Aldo Teran Espinoza
Robotic Perception for Autonomous Underwater Navigation and Mapping
Abstract: Robotic perception is the first step in the pipeline when developing an autonomous system. Feedback from different types of sensors is paramount for autonomous navigation, In contrast with surface, ground, and aerial mobile robots, which can use, e.g., optical and laser sensors, underwater robots rely mostly on acoustic devices to understand and navigate their surroundings. However, the integration of the sensors and interpretation of the data on AUVs and ASVs does not go without hassle. This presentation will show some of the challenges and results on the work to integrate multibeam sonars for autonomous underwater navigation and mapping.
High-Resolution Bathymetric Reconstruction From Sidescan Sonar With Deep Neural Network
Abstract: This talk will present our work of proposing a novel data-driven approach for high-resolution bathymetric reconstruction from sidescan. Sidescan sonar (SSS) intensities as a function of range do contain some information about the slope of the seabed. However, that information must be inferred. Additionally, the navigation system provides the estimated trajectory, and normally the altitude along this trajectory is also available. From these, a very coarse seabed bathymetry can be obtained as an input. This coarse bathymetry is then combined with the indirect but high-resolution seabed slope information from the sidescan to estimate the full bathymetry. This sparse depth could be acquired by single-beam echo sounder, Doppler Velocity Log (DVL), other bottom tracking sensors or bottom tracking algorithm from sidescan itself. A fully convolutional network is used to estimate the depth contour and its aleatoric uncertainty from the sidescan images and sparse depth in an end-to-end fashion. The estimated depth is then used together with the range to calculate the point’s 3D location on the seafloor. I will present that a high-quality bathymetric map can be reconstructed after fusing the depth predictions and the corresponding confidence measures from the neural networks. I will show the improvement of the bathymetric map gained by using sparse depths with sidescan over estimates with sidescan alone. I will also show the benefit of confidence weighting when fusing multiple bathymetric estimates into a single map. Finally, I would discuss the future work of improving the map in fine details by introducing another way to represent the map.
Christopher Iliffe Sprague
Task execution with behaviour trees

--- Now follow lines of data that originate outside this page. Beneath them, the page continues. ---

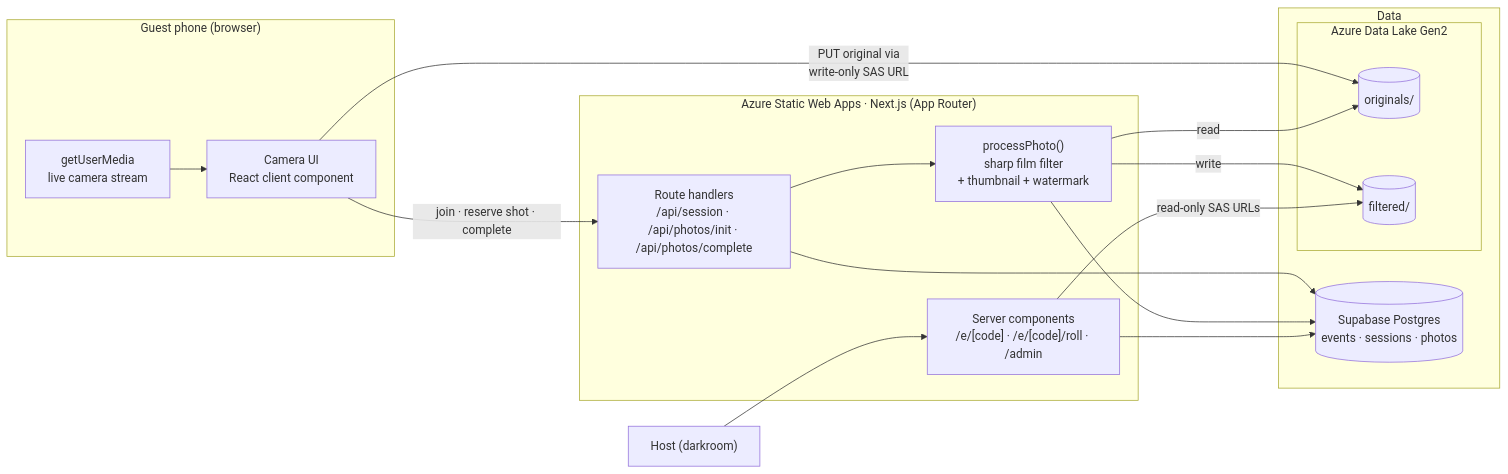
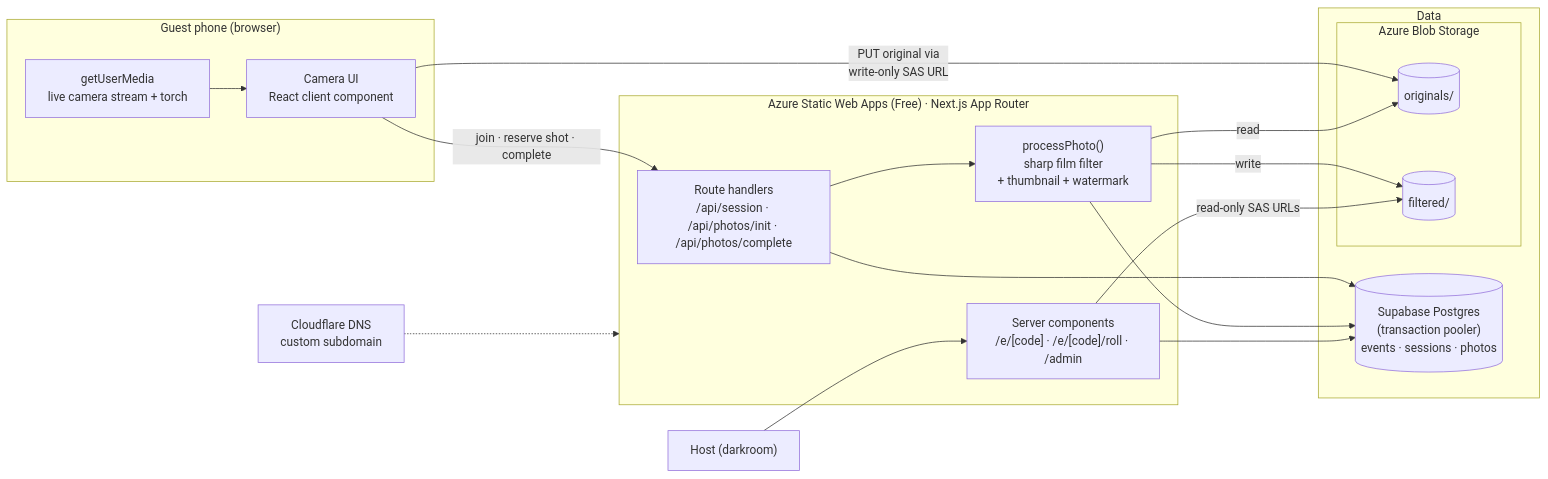
Before and after one commit to narayave/blindshot: the first of 2 diagrams in README.md, drawn with Mermaid. The commit also changed other lines of this file and 10 other files, not shown here.

````diff
--- a/README.md
+++ b/README.md
@@ -27,35 +40,37 @@
 ```mermaid
 flowchart LR
   subgraph Phone["Guest phone (browser)"]
     UI["Camera UI<br/>React client component"]
-    CAM["getUserMedia<br/>live camera stream"]
+    CAM["getUserMedia<br/>live camera stream + torch"]
   end
 
-  subgraph Web["Azure Static Web Apps · Next.js (App Router)"]
+  subgraph Web["Azure Static Web Apps (Free) · Next.js App Router"]
     API["Route handlers<br/>/api/session · /api/photos/init · /api/photos/complete"]
     PAGES["Server components<br/>/e/[code] · /e/[code]/roll · /admin"]
     PROC["processPhoto()<br/>sharp film filter<br/>+ thumbnail + watermark"]
   end
 
   subgraph Data["Data"]
-    PG[("Supabase Postgres<br/>events · sessions · photos")]
-    subgraph Azure["Azure Data Lake Gen2"]
+    PG[("Supabase Postgres<br/>(transaction pooler)<br/>events · sessions · photos")]
+    subgraph Azure["Azure Blob Storage"]
       ORIG[("originals/")]
       FILT[("filtered/")]
     end
   end
 
   HOST["Host (darkroom)"]
+  DNS["Cloudflare DNS<br/>custom subdomain"]
 
+  DNS -.-> Web
   CAM --> UI
   UI -- "join · reserve shot · complete" --> API
   UI -- "PUT original via<br/>write-only SAS URL" --> ORIG
   API --> PG
   API --> PROC
   PROC -- read --> ORIG
   PROC -- write --> FILT
   PROC --> PG
   PAGES --> PG
   PAGES -- "read-only SAS URLs" --> FILT
   HOST --> PAGES
 ```
````
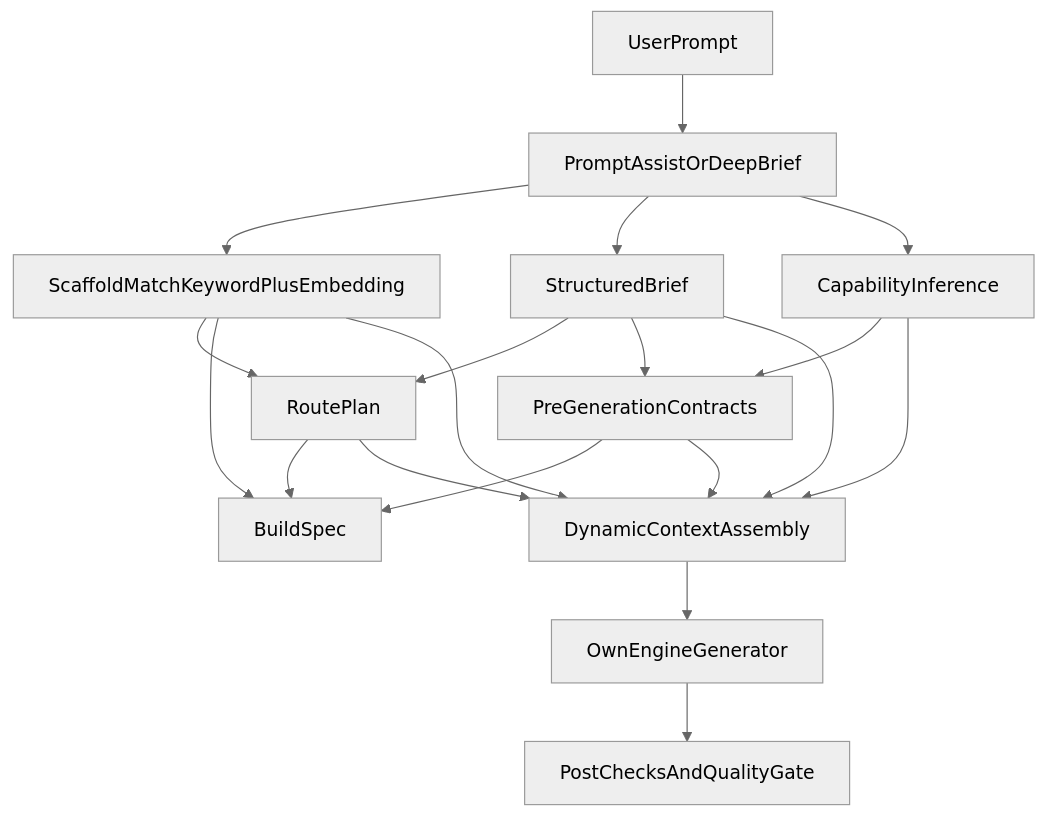
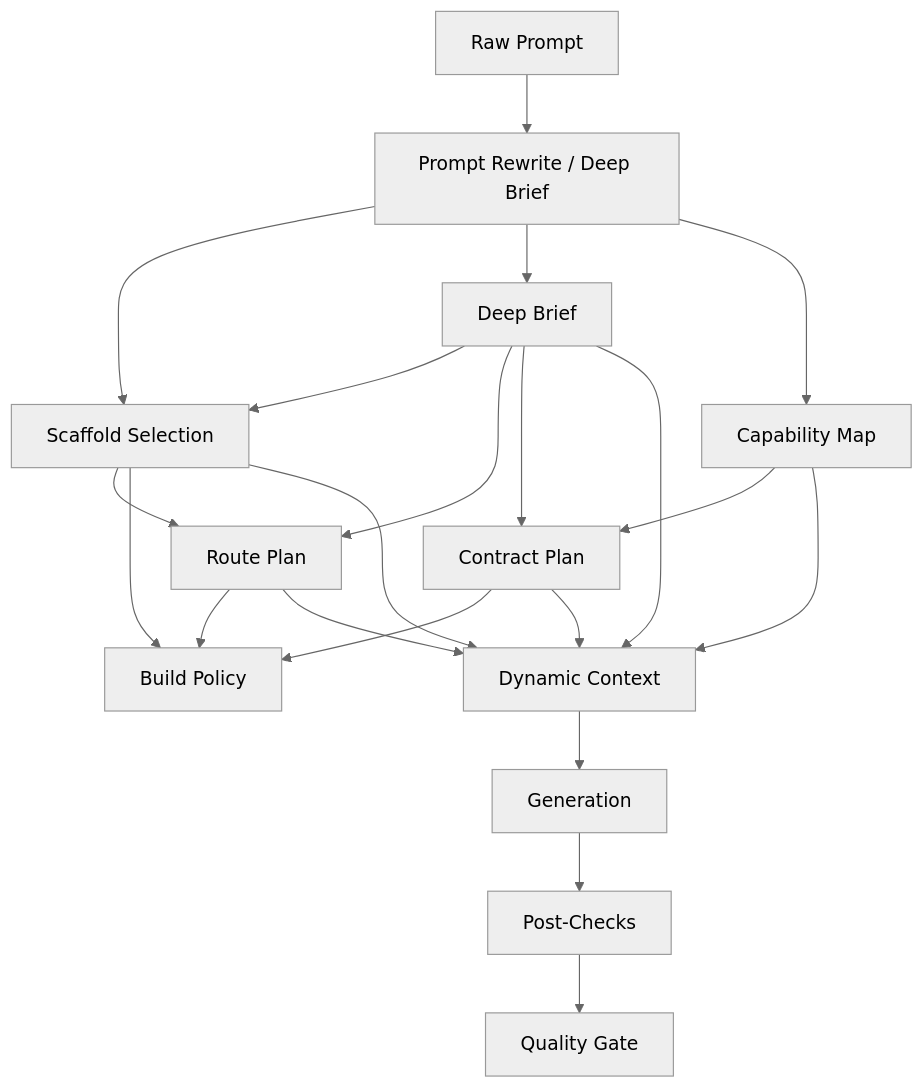
The diagram in docs/architecture/llm-signal-flow.md (Jakeminator123/sajtmaskin), drawn with Mermaid (neutral theme) before and after one commit. The commit also changed other lines of this file and 70 other files, not shown here.

````diff
--- a/docs/architecture/llm-signal-flow.md
+++ b/docs/architecture/llm-signal-flow.md
@@ -12,21 +12,23 @@
 ```mermaid
 flowchart TD
-  userPrompt["UserPrompt"] --> promptAssist["PromptAssistOrDeepBrief"]
-  promptAssist --> scaffoldMatch["ScaffoldMatchKeywordPlusEmbedding"]
-  promptAssist --> brief["StructuredBrief"]
-  scaffoldMatch --> routePlan["RoutePlan"]
+  userPrompt["Raw Prompt"] --> promptRewrite["Prompt Rewrite / Deep Brief"]
+  promptRewrite --> scaffoldMatch["Scaffold Selection"]
+  promptRewrite --> brief["Deep Brief"]
+  brief --> scaffoldMatch
+  scaffoldMatch --> routePlan["Route Plan"]
   brief --> routePlan
-  promptAssist --> capability["CapabilityInference"]
-  capability --> contracts["PreGenerationContracts"]
+  promptRewrite --> capability["Capability Map"]
+  capability --> contracts["Contract Plan"]
   brief --> contracts
-  scaffoldMatch --> buildSpec["BuildSpec"]
+  scaffoldMatch --> buildSpec["Build Policy"]
   routePlan --> buildSpec
   contracts --> buildSpec
-  brief --> dynamicContext["DynamicContextAssembly"]
+  brief --> dynamicContext["Dynamic Context"]
   scaffoldMatch --> dynamicContext
   routePlan --> dynamicContext
   contracts --> dynamicContext
   capability --> dynamicContext
-  dynamicContext --> generator["OwnEngineGenerator"]
-  generator --> postChecks["PostChecksAndQualityGate"]
+  dynamicContext --> generator["Generation"]
+  generator --> postChecks["Post-Checks"]
+  postChecks --> qualityGate["Quality Gate"]
 ```
````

Abstract: Behaviour trees (BT) are mathematical models of task execution plans. In comparison to finite-state machines, they have the advantages of modularity — allowing components to be easily replaced and reused — and a deliberative structure — enabling goal-orientated behaviors. Due to these advantages, we have made heavy use of BTs in the SMaRC project to accomplish high-level goals with our AUVs in scenarios such as target searching and environmental monitoring. To achieve high-level goals, a BT delegates the use of low-level controllers, which are often inherently continuous in time. Despite this, virtually all formulations of BTs have been in discrete time. In this talk, I will present some of our recent results on formulating BTs in continuous time. Additionally, I will present some previous related results.